[Itemized modification records]
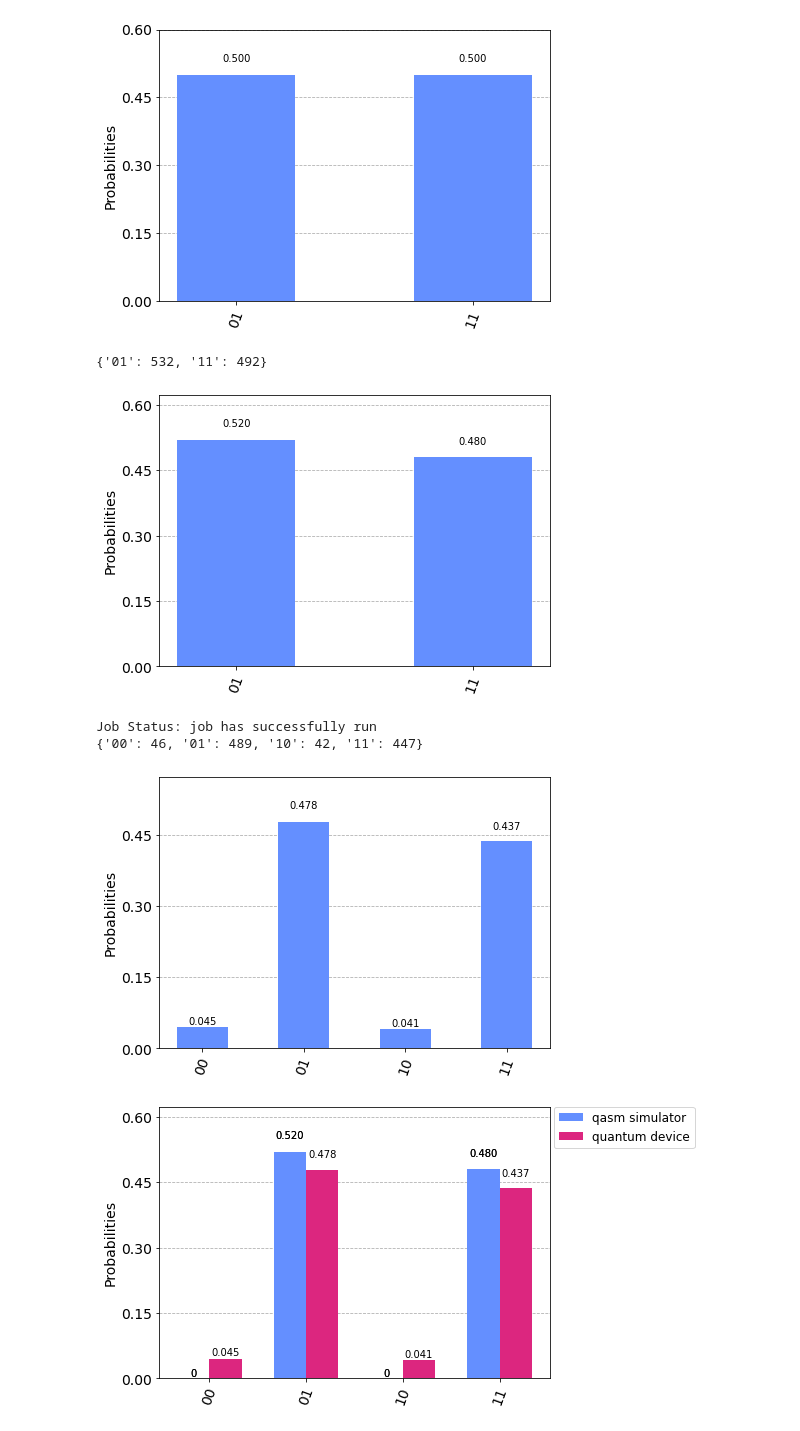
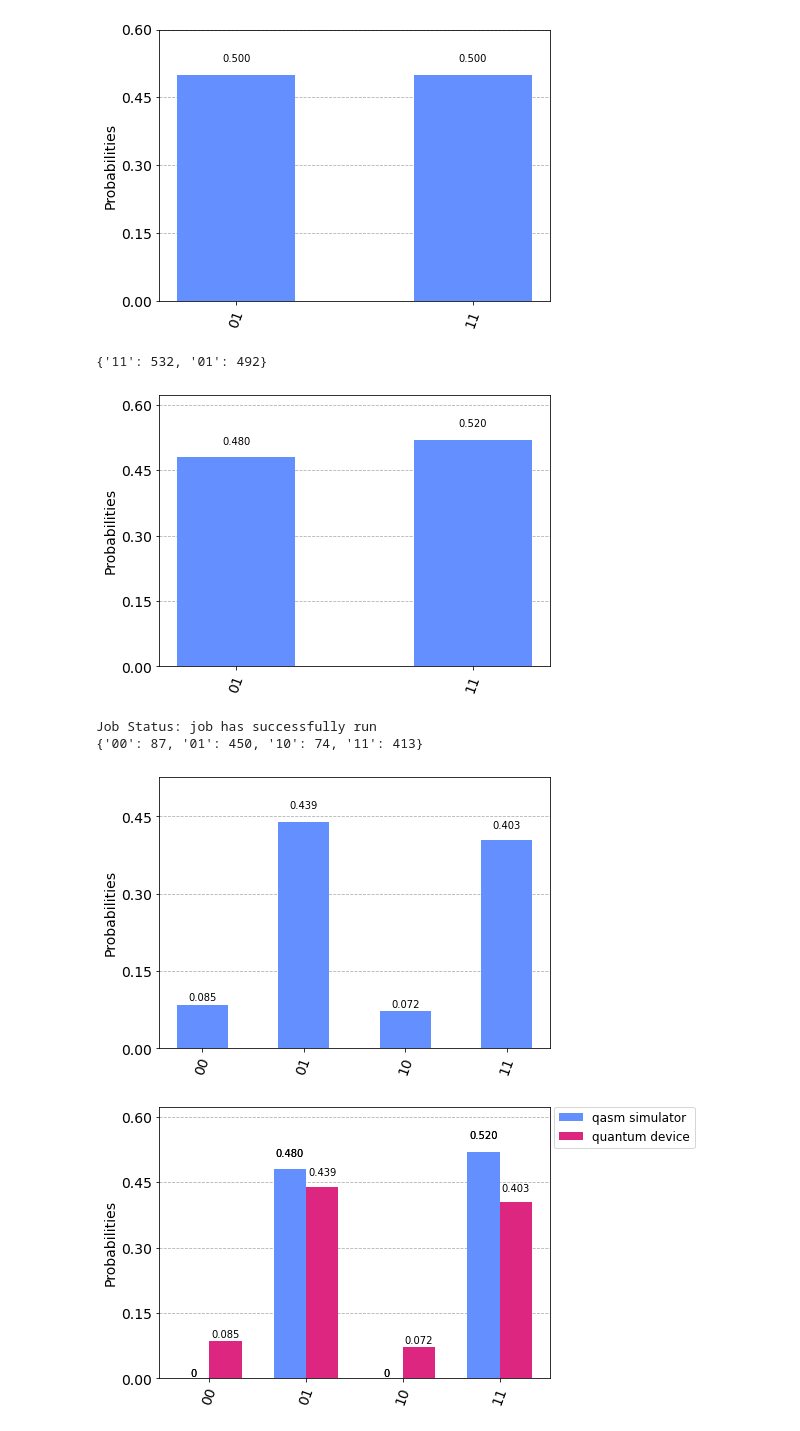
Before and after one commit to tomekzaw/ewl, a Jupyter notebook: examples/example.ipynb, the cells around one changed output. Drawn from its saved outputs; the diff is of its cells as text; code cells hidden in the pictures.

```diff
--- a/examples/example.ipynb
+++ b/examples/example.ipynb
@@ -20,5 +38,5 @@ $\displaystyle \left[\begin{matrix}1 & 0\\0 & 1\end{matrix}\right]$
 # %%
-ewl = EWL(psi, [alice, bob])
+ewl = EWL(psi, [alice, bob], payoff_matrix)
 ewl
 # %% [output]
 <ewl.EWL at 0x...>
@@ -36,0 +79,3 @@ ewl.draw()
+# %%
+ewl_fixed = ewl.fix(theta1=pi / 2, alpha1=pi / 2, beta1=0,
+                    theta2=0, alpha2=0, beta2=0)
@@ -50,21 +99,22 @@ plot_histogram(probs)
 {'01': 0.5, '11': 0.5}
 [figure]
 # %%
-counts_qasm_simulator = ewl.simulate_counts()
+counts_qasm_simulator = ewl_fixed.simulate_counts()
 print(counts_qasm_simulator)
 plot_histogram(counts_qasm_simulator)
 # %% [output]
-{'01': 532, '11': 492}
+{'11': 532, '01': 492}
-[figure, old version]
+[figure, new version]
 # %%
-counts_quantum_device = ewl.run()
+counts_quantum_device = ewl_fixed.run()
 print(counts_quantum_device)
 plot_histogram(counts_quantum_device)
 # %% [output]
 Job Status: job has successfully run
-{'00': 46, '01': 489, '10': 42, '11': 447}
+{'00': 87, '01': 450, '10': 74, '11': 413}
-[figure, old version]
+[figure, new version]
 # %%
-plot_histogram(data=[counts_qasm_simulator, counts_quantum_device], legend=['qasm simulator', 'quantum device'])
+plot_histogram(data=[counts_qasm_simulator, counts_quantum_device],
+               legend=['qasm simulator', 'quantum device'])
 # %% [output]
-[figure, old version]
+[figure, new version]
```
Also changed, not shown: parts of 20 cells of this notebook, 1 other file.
...
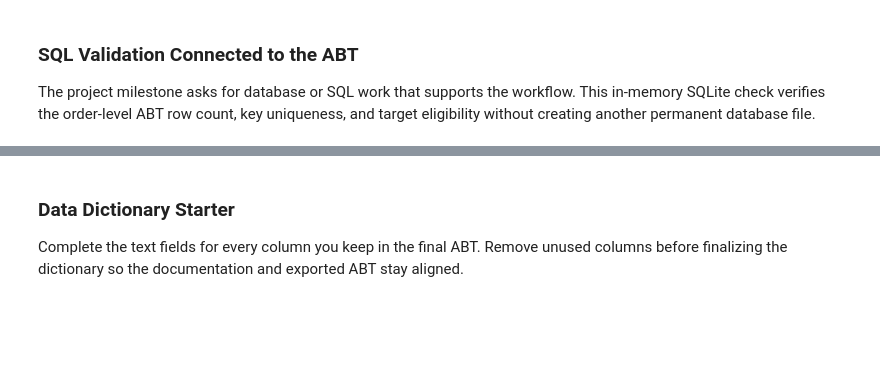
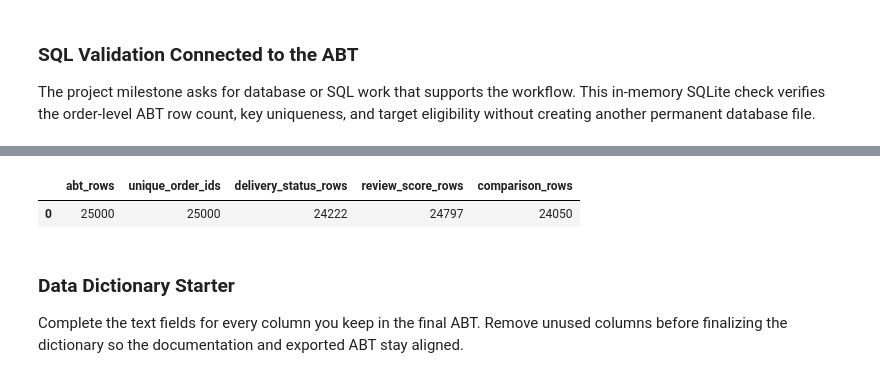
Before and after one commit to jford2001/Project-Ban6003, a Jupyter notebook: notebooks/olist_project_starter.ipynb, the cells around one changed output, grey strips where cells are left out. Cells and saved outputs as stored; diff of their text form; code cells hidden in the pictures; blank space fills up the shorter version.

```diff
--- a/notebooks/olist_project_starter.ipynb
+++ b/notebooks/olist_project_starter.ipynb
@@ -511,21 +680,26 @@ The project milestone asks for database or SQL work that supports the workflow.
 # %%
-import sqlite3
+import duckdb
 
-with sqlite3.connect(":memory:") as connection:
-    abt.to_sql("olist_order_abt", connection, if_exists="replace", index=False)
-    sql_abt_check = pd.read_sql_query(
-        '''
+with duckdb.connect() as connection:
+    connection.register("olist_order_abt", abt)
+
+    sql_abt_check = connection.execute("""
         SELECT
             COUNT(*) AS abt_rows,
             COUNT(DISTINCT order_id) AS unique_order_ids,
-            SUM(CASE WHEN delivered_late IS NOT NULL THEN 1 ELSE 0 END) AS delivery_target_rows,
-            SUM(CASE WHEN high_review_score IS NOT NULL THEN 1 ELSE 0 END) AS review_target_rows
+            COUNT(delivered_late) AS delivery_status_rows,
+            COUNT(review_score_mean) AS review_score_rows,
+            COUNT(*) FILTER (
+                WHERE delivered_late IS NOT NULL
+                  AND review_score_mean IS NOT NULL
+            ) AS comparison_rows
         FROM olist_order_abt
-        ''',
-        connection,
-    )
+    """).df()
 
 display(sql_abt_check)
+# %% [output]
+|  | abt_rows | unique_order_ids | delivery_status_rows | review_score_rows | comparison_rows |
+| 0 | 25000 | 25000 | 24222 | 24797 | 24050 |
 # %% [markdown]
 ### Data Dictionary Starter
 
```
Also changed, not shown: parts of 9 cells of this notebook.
* * *
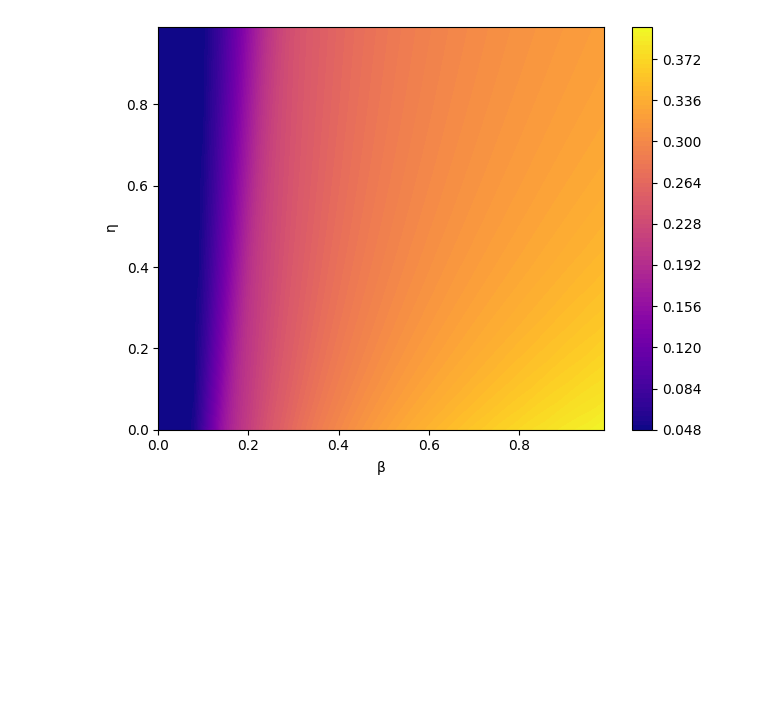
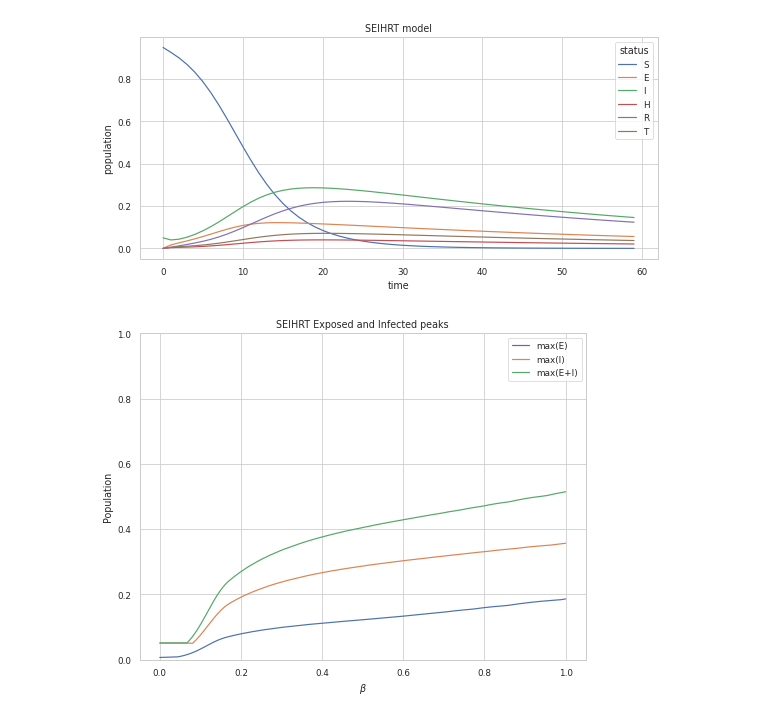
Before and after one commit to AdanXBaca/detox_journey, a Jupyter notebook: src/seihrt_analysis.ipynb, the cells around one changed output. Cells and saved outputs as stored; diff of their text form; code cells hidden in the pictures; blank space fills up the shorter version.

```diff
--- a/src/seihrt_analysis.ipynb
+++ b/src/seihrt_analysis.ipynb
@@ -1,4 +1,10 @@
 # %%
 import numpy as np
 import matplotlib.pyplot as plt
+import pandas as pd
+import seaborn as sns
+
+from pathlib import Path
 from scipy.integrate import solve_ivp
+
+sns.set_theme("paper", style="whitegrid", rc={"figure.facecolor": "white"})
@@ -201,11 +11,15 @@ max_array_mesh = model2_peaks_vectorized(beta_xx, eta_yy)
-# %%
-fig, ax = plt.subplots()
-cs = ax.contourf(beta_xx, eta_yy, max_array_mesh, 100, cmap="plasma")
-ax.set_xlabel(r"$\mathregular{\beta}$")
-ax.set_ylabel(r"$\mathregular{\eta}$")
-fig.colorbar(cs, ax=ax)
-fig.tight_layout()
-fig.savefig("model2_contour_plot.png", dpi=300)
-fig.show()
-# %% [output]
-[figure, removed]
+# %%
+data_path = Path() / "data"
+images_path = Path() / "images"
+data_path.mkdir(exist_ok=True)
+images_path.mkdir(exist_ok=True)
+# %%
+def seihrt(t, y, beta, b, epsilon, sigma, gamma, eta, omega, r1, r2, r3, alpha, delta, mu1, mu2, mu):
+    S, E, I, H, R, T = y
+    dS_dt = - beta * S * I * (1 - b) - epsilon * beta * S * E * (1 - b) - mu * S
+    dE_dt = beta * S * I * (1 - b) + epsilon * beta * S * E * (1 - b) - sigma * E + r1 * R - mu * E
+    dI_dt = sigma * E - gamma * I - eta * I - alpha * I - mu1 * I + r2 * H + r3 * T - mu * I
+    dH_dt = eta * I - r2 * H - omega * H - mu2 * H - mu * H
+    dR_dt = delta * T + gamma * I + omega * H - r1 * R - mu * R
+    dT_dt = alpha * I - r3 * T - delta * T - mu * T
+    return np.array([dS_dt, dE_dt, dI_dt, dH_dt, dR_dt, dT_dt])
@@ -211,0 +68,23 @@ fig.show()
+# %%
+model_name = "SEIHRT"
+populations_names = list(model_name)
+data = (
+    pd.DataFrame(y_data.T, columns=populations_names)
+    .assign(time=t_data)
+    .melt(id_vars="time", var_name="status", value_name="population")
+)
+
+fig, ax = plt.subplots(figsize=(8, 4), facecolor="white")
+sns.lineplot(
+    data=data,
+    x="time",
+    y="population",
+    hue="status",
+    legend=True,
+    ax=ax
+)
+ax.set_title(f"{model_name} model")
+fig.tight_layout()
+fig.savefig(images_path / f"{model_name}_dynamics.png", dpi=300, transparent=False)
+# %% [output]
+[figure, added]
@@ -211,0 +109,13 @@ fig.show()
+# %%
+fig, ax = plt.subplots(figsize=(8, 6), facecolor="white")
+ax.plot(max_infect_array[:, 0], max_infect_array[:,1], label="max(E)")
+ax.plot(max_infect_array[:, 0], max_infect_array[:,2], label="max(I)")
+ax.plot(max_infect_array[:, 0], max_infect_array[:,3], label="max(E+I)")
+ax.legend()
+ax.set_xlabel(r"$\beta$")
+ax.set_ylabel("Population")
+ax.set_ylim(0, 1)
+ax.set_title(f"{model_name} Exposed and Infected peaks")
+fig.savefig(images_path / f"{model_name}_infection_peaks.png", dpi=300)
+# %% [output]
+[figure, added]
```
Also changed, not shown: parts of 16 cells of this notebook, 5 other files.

## Problem description
In the entries above, copy each line that contains the string "connection".

## Written solution
-with sqlite3.connect(":memory:") as connection:
-    abt.to_sql("olist_order_abt", connection, if_exists="replace", index=False)
+with duckdb.connect() as connection:
+    connection.register("olist_order_abt", abt)
+    sql_abt_check = connection.execute("""
-        connection,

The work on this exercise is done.